## YOUR GOAL:
Start to finish, copy the data exactly.

## INPUT MATERIAL:
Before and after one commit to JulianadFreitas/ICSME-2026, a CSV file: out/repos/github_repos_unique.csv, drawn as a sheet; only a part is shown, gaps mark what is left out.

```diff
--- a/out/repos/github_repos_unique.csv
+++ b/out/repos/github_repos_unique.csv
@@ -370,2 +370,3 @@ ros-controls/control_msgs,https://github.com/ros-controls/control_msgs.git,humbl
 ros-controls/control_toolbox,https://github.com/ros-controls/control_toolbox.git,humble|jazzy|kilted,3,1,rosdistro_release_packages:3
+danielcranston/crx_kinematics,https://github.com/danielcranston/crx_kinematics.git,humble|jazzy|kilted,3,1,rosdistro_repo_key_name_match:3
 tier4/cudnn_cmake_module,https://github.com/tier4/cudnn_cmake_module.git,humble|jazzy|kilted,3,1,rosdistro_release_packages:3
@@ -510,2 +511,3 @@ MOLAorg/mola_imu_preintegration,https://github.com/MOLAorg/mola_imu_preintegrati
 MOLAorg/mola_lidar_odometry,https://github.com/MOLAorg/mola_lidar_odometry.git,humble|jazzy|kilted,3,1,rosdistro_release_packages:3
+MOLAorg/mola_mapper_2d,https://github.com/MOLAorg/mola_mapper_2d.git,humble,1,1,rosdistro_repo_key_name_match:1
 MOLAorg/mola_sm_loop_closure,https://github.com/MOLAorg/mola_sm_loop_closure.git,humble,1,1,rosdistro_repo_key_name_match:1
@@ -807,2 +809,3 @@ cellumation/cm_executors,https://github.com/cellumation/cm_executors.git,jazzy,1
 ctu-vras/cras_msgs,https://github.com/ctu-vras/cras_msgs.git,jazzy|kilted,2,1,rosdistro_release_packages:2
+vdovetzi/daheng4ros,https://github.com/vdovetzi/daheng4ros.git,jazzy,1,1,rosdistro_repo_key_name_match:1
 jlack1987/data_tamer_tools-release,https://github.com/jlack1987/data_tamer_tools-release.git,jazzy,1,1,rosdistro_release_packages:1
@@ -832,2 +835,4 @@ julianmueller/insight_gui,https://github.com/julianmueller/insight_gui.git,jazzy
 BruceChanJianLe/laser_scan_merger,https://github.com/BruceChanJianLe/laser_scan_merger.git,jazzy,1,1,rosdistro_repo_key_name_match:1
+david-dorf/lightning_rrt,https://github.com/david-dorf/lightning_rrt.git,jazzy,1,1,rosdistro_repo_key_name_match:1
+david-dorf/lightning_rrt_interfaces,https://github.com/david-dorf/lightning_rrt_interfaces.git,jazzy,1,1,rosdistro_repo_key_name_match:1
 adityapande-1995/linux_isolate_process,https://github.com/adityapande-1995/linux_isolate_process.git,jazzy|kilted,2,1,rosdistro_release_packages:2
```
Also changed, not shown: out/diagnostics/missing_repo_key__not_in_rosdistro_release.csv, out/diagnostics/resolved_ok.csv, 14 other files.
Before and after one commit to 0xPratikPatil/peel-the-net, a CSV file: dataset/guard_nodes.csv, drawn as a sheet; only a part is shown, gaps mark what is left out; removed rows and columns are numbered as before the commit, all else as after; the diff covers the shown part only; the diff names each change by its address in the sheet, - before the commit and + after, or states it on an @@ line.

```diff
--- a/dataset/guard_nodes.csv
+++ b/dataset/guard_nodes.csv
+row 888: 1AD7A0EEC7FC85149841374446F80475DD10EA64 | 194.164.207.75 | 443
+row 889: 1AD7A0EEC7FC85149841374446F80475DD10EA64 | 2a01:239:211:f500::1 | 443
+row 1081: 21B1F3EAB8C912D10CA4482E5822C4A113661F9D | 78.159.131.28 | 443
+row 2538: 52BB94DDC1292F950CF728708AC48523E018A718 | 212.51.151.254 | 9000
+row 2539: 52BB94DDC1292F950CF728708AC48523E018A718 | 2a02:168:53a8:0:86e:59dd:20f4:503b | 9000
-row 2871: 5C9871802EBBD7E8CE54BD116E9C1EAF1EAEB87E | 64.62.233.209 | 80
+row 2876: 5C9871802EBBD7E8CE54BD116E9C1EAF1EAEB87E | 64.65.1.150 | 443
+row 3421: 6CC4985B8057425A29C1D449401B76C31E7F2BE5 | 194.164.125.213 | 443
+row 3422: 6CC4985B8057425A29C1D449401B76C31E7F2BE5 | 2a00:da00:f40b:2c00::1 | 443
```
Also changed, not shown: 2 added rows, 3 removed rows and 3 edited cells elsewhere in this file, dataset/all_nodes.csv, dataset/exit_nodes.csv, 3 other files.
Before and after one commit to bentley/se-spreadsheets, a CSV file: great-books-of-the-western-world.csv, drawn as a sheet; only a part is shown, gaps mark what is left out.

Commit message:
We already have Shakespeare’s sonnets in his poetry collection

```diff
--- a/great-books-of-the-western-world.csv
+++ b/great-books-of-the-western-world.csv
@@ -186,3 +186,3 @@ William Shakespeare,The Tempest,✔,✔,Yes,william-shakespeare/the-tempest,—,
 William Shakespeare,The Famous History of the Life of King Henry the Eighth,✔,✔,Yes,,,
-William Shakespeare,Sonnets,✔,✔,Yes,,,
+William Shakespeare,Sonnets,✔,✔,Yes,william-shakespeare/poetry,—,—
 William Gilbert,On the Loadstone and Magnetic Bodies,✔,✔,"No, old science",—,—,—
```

## WRITTEN RESPONSE:
Before and after one commit to JulianadFreitas/ICSME-2026, a CSV file: out/repos/github_repos_unique.csv, drawn as a sheet; only a part is shown, gaps mark what is left out.

```diff
--- a/out/repos/github_repos_unique.csv
+++ b/out/repos/github_repos_unique.csv
@@ -370,2 +370,3 @@ ros-controls/control_msgs,https://github.com/ros-controls/control_msgs.git,humbl
 ros-controls/control_toolbox,https://github.com/ros-controls/control_toolbox.git,humble|jazzy|kilted,3,1,rosdistro_release_packages:3
+danielcranston/crx_kinematics,https://github.com/danielcranston/crx_kinematics.git,humble|jazzy|kilted,3,1,rosdistro_repo_key_name_match:3
 tier4/cudnn_cmake_module,https://github.com/tier4/cudnn_cmake_module.git,humble|jazzy|kilted,3,1,rosdistro_release_packages:3
@@ -510,2 +511,3 @@ MOLAorg/mola_imu_preintegration,https://github.com/MOLAorg/mola_imu_preintegrati
 MOLAorg/mola_lidar_odometry,https://github.com/MOLAorg/mola_lidar_odometry.git,humble|jazzy|kilted,3,1,rosdistro_release_packages:3
+MOLAorg/mola_mapper_2d,https://github.com/MOLAorg/mola_mapper_2d.git,humble,1,1,rosdistro_repo_key_name_match:1
 MOLAorg/mola_sm_loop_closure,https://github.com/MOLAorg/mola_sm_loop_closure.git,humble,1,1,rosdistro_repo_key_name_match:1
@@ -807,2 +809,3 @@ cellumation/cm_executors,https://github.com/cellumation/cm_executors.git,jazzy,1
 ctu-vras/cras_msgs,https://github.com/ctu-vras/cras_msgs.git,jazzy|kilted,2,1,rosdistro_release_packages:2
+vdovetzi/daheng4ros,https://github.com/vdovetzi/daheng4ros.git,jazzy,1,1,rosdistro_repo_key_name_match:1
 jlack1987/data_tamer_tools-release,https://github.com/jlack1987/data_tamer_tools-release.git,jazzy,1,1,rosdistro_release_packages:1
@@ -832,2 +835,4 @@ julianmueller/insight_gui,https://github.com/julianmueller/insight_gui.git,jazzy
 BruceChanJianLe/laser_scan_merger,https://github.com/BruceChanJianLe/laser_scan_merger.git,jazzy,1,1,rosdistro_repo_key_name_match:1
+david-dorf/lightning_rrt,https://github.com/david-dorf/lightning_rrt.git,jazzy,1,1,rosdistro_repo_key_name_match:1
+david-dorf/lightning_rrt_interfaces,https://github.com/david-dorf/lightning_rrt_interfaces.git,jazzy,1,1,rosdistro_repo_key_name_match:1
 adityapande-1995/linux_isolate_process,https://github.com/adityapande-1995/linux_isolate_process.git,jazzy|kilted,2,1,rosdistro_release_packages:2
```
Also changed, not shown: out/diagnostics/missing_repo_key__not_in_rosdistro_release.csv, out/diagnostics/resolved_ok.csv, 14 other files.
Before and after one commit to 0xPratikPatil/peel-the-net, a CSV file: dataset/guard_nodes.csv, drawn as a sheet; only a part is shown, gaps mark what is left out; removed rows and columns are numbered as before the commit, all else as after; the diff covers the shown part only; the diff names each change by its address in the sheet, - before the commit and + after, or states it on an @@ line.

```diff
--- a/dataset/guard_nodes.csv
+++ b/dataset/guard_nodes.csv
+row 888: 1AD7A0EEC7FC85149841374446F80475DD10EA64 | 194.164.207.75 | 443
+row 889: 1AD7A0EEC7FC85149841374446F80475DD10EA64 | 2a01:239:211:f500::1 | 443
+row 1081: 21B1F3EAB8C912D10CA4482E5822C4A113661F9D | 78.159.131.28 | 443
+row 2538: 52BB94DDC1292F950CF728708AC48523E018A718 | 212.51.151.254 | 9000
+row 2539: 52BB94DDC1292F950CF728708AC48523E018A718 | 2a02:168:53a8:0:86e:59dd:20f4:503b | 9000
-row 2871: 5C9871802EBBD7E8CE54BD116E9C1EAF1EAEB87E | 64.62.233.209 | 80
+row 2876: 5C9871802EBBD7E8CE54BD116E9C1EAF1EAEB87E | 64.65.1.150 | 443
+row 3421: 6CC4985B8057425A29C1D449401B76C31E7F2BE5 | 194.164.125.213 | 443
+row 3422: 6CC4985B8057425A29C1D449401B76C31E7F2BE5 | 2a00:da00:f40b:2c00::1 | 443
```
Also changed, not shown: 2 added rows, 3 removed rows and 3 edited cells elsewhere in this file, dataset/all_nodes.csv, dataset/exit_nodes.csv, 3 other files.
Before and after one commit to bentley/se-spreadsheets, a CSV file: great-books-of-the-western-world.csv, drawn as a sheet; only a part is shown, gaps mark what is left out.

Commit message:
We already have Shakespeare’s sonnets in his poetry collection

```diff
--- a/great-books-of-the-western-world.csv
+++ b/great-books-of-the-western-world.csv
@@ -186,3 +186,3 @@ William Shakespeare,The Tempest,✔,✔,Yes,william-shakespeare/the-tempest,—,
 William Shakespeare,The Famous History of the Life of King Henry the Eighth,✔,✔,Yes,,,
-William Shakespeare,Sonnets,✔,✔,Yes,,,
+William Shakespeare,Sonnets,✔,✔,Yes,william-shakespeare/poetry,—,—
 William Gilbert,On the Loadstone and Magnetic Bodies,✔,✔,"No, old science",—,—,—
```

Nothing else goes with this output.